TCAT presented two papers at the Walk21 Conference in the Hague last week. Nancy Smith Lea's paper titled Converting On-Street Parking to Active Transportation in Toronto: Two Studies of Merchant and Patron Preferences can be downloaded here and Stephanie Tencer's paper titled Contextualizing the Community Walkability Audit Tool is now available for download here.
Last night Toronto voted in a new mayor and 44 councillors. Over the last several months TCAT surveyed all candidates to find out their views on active transportation and to provide them with information about concrete steps that need to be taken to improve cycling and walking. The results were released last month but TCAT continued to upload any surveys received up to the day of the election.
Almost one third (14 out of 44) of the newly elected Councillors responded to TCAT's election survey. Of those:
TCAT's recently released reports on the state of active transportation in Toronto have received some media attention. Tess Kalinowski's Toronto Star article prompted CAP researcher Kevin Behan to send a letter of correction to the newspaper's article.
With support from the Toronto Community Foundation, TCAT is pleased to announce two new research reports today examining the state of active transportation in Toronto.
The first report titled Benchmarking Active Transportation in Canadian Cities compared the performance of active transportation in Toronto against other cities in Canada, the United States and Europe using key indicators as benchmarks.
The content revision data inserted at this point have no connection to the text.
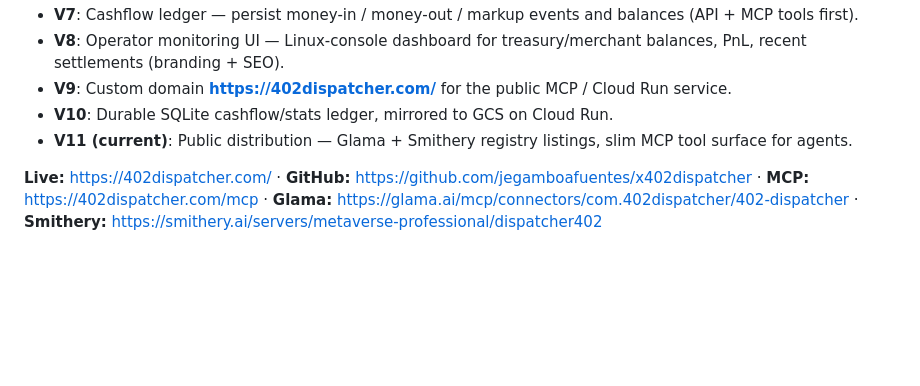
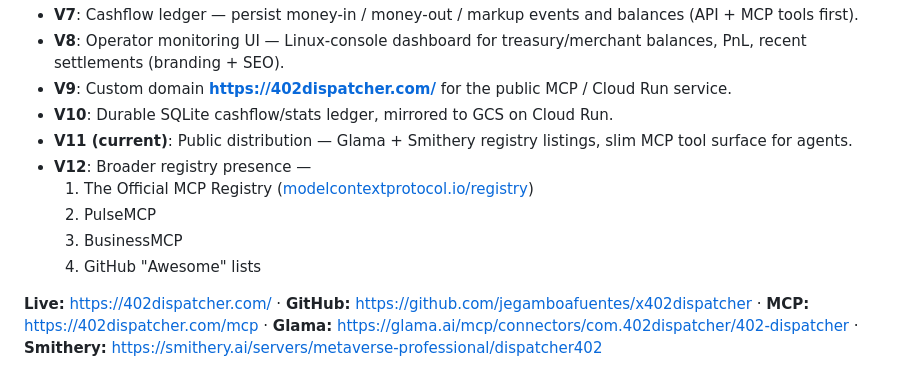
Before and after one commit to jegamboafuentes/x402dispatcher, a Markdown page: AGENTS.md, the part around the change. Drawn GitHub-style; blank space fills up the shorter version.

```diff
--- a/AGENTS.md
+++ b/AGENTS.md
@@ -40,5 +40,10 @@ One of the most lucrative models for a solo developer is building a Bazaar Aggre
 - **V9**: Custom domain **https://402dispatcher.com/** for the public MCP / Cloud Run service.
 - **V10**: Durable SQLite cashflow/stats ledger, mirrored to GCS on Cloud Run.
 - **V11 (current)**: Public distribution — Glama + Smithery registry listings, slim MCP tool surface for agents.
+- **V12**: Broader registry presence —
+  1. The Official MCP Registry ([modelcontextprotocol.io/registry](https://modelcontextprotocol.io/registry))
+  2. PulseMCP
+  3. BusinessMCP
+  4. GitHub "Awesome" lists
 
 **Live:** https://402dispatcher.com/ · **GitHub:** https://github.com/jegamboafuentes/x402dispatcher · **MCP:** https://402dispatcher.com/mcp · **Glama:** https://glama.ai/mcp/connectors/com.402dispatcher/402-dispatcher · **Smithery:** https://smithery.ai/servers/metaverse-professional/dispatcher402
```
Also changed, not shown: README.md (+10 -0 lines).
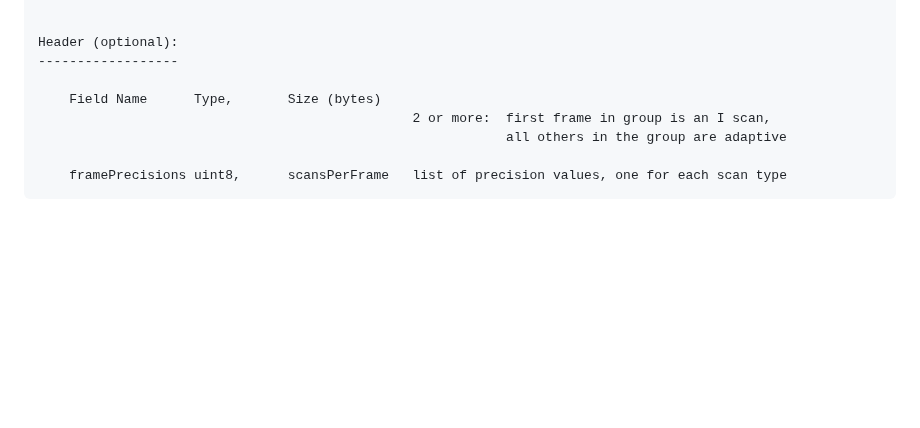
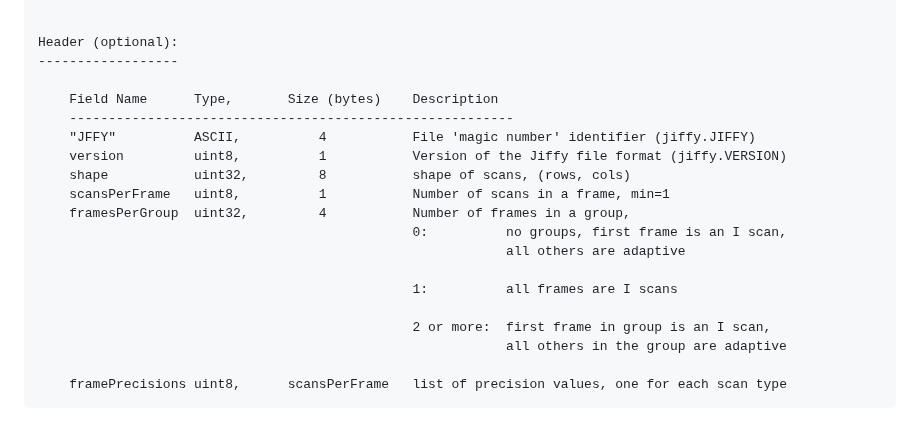
Before and after one commit to jsford64/jiffy-compression, a Markdown page: README.md, the part around one of its changes. GitHub-like rendering; blank space fills up the shorter version.

Commit message:
Corrected some problems with README

```diff
--- a/README.md
+++ b/README.md
@@ -212,7 +212,18 @@ All multi-byte fields are encoded as little endian.
     Header (optional):
     ------------------
 
-        Field Name      Type,       Size (bytes)
+        Field Name      Type,       Size (bytes)    Description
+        ---------------------------------------------------------
+        "JFFY"          ASCII,          4           File 'magic number' identifier (jiffy.JIFFY)
+        version         uint8,          1           Version of the Jiffy file format (jiffy.VERSION)
+        shape           uint32,         8           shape of scans, (rows, cols)
+        scansPerFrame   uint8,          1           Number of scans in a frame, min=1
+        framesPerGroup  uint32,         4           Number of frames in a group,
+                                                    0:          no groups, first frame is an I scan,
+                                                                all others are adaptive
+
+                                                    1:          all frames are I scans
+
                                                     2 or more:  first frame in group is an I scan,
                                                                 all others in the group are adaptive
 
```
Also changed, not shown: other parts of README.md (+5 -5 lines).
Among the study’s findings:
On Monday, October 4, the Toronto Environmental Alliance (TEA) released the results from their environmental survey of Toronto’s candidates for City Council. In their press release, TEA stated that the results “suggest the next City Council will be green.”